The core of a galaxy in Perseus is all churned up. Two supermassive black holes inhabit the galaxy’s heart. Combined, they’re 15 billion times the mass of the Sun. But they’re only 24 light-years apart — far closer than any other pair of giant black holes yet seen.
The black holes neared each other as two galaxies merged. The gravity of the black holes should kick stars out of the galaxy, causing the black holes to spiral closer together.
As they get especially close, though, they might hold their positions — never merging to form a single black hole. That’s known as the “final-parsec” problem. Models suggest that when two supermassive black holes close to within about a parsec of each other — about three light-years — they stop getting closer. They’ve kicked out all of the stars around them, so there’s nothing left to exchange energy with — nothing to push the black holes closer together.
The problem is that black holes at the hearts of merging galaxies sometimes do come together.
That could require a third black hole. In one scenario, one black hole might be kicked out of the system, pushing the other two closer together. But only two black holes have been seen in the galaxy in Perseus. So right now, there’s no way to know if the black holes might someday merge.
Perseus is low in the northeast at first light. The galaxy is quite faint.

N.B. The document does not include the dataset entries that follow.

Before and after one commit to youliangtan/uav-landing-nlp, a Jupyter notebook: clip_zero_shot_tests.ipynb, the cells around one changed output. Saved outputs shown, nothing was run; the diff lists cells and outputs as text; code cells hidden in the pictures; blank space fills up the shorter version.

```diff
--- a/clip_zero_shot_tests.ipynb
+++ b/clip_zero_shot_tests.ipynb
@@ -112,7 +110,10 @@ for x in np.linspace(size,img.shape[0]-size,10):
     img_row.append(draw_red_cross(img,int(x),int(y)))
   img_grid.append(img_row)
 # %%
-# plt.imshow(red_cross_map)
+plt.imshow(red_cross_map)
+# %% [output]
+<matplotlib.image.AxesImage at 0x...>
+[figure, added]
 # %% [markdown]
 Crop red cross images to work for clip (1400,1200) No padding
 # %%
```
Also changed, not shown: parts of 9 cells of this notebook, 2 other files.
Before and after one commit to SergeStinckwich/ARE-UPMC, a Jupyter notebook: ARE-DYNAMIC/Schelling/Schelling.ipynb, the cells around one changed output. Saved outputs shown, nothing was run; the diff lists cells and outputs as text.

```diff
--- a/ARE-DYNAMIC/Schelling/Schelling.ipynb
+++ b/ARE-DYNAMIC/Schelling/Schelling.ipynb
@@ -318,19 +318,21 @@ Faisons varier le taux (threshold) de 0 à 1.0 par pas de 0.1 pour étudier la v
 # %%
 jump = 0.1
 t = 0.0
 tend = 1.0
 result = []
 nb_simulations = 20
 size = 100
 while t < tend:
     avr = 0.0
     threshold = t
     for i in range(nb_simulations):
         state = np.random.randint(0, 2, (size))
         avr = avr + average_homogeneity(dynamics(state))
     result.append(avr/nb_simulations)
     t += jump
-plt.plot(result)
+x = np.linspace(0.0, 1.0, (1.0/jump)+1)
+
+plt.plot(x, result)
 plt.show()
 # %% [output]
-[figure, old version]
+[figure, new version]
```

But you can see its position, roughly half way between the stars Epsilon and Xi Persei.
Script by Damond Benningfield